Home health care services 33 percent…Employment in home healthcare is expected to increase in response to the growing number of older persons with functional disabilities, consumer preference for care in the home, and technological advances that make it possible to bring increasingly complex treatments into the home. The type of care demanded will require nurses who are able to perform complex procedures.”
VNAA agrees there will be tremendous opportunities in home health and hospice as the population continues to age. In addition to changes to the overall healthcare structure which includes accountable care organizations, medical homes and chronic care management models there will be an increasing need for nurses who can help transition patients between different care settings and back to home in a safe manner.
What special qualities should a person have to work in the this field?

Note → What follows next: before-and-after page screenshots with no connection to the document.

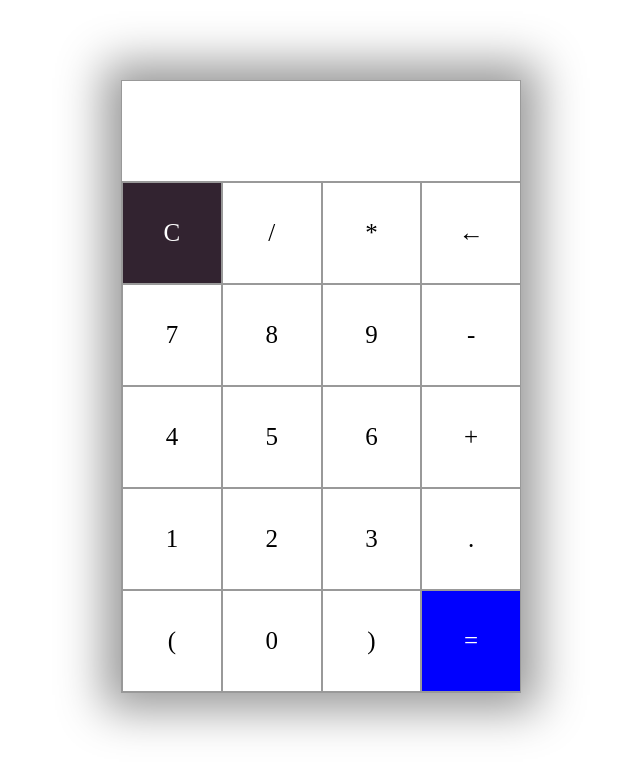
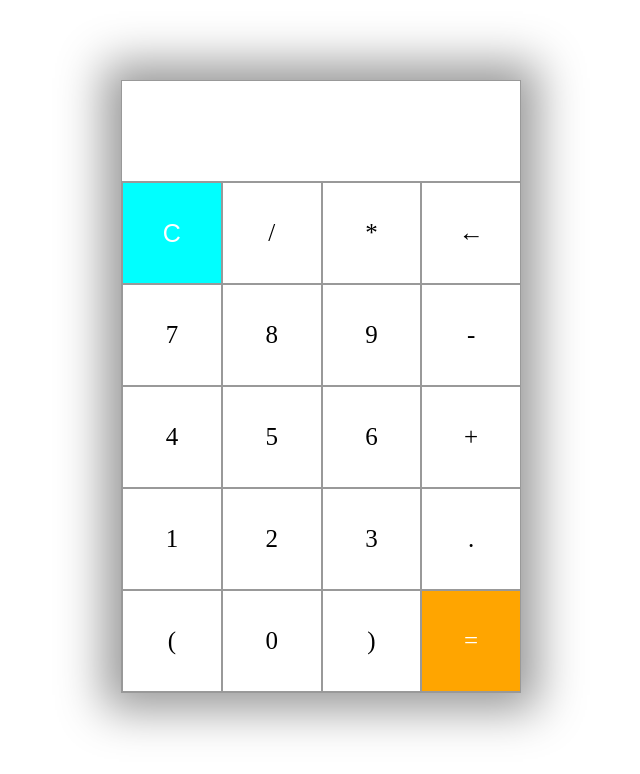
Before and after one commit to MohamedaliHammi/Calculatrice, a plain HTML site: page index.html in a window 1280 px wide. In both pictures the pointer is over the element 490 px from the left and 233 px from the top of the page. Shown: the whole page, without its empty margins (319-959 px from the left). Drawn offline with Linux system fonts and the light colour scheme.

Commit message:
some css changes / equal button color & fonts

```diff
--- a/style.css
+++ b/style.css
@@ -13,6 +13,7 @@ body{
     box-shadow: 0px 0px 43px 17px rgba(153, 153, 153, 1);
 }
 #display{
+    font-family: 'Franklin Gothic Medium', 'Arial Narrow', Arial, sans-serif;
     text-align: right;
     line-height: 70px;
     padding: 50px 8px;
@@ -37,11 +38,12 @@ body{
     cursor: pointer;
 }
 #equal{
-    background-color: blue;
+    background-color: orange;
     color: white;
 }
 .button:hover{
-    background-color: #322330;
+    background-color: cyan;
     color: white;
     transition: 0.5s ease-in-out;
+    font-family: Arial, Helvetica, sans-serif;
 }
```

Many nurses that transition into homecare and hospice are veterans desiring a practice setting change with the ability to provide independent nursing service.
To be successful as a visiting nurse the individual must have the ability to function independently and autonomously in the community environment with strong clinical skills in a practice specialty. Most common specialties and/or visiting nurse positions include age related roles such as mother/baby, pediatrics and gerontology. Other visiting nurse positions focus on diseases or conditions including wound care, diabetes, chronic obstructive pulmonary disease (COPD) and heart failure. While other positions may focus on the processes and procedures to support specific service programs like immunizations, IV therapy, Medicare admissions, personal care supervision or managed care case management.
In addition to strong clinical skills the visiting nurse must have reliable transportation and/or like driving or traveling from home to home and/or to other community facilities. In addition, he or she must be extremely resourceful to address patient needs while always being prepared with a well-stocked traveling supply bag.
Homecare is the only practice setting in which there are federal Medicare and state Medicaid nursing assessment requirements for medical and personal care programs. The visiting nurse must have a willingness to complete government-mandated assessment items in a timely manner.
Lastly, visiting nurse work hours are highly variable including nights, weekends and holidays and is dependent on the type of care that is needed and the insurance covering the nursing service. Typically hourly/shift work requires visiting nurses to provide medical and personal care services to a single patient who requires long term-care due to disability and/or severe de-compensation from injury, illness and/or disease. Many in homecare refer to this as Private Duty Nursing. Per visit work requires a visiting nurse to provide medical care services to multiple patients recovering from acute injury, illnesses and/or disease. Many in homecare refer to this as Skilled Nursing. In addition there are other programs that require a visiting nurse to provide supervisory/case management visits on a per visit basis.
What training or education course do you recommend for those who want to work in this field?
Minimum requirements typically include:
For a Practical/Vocational Nurse (LPN/LVN)
For a Registered Nurse (RN)
For more information about this type of nursing, visit VNAA’s site.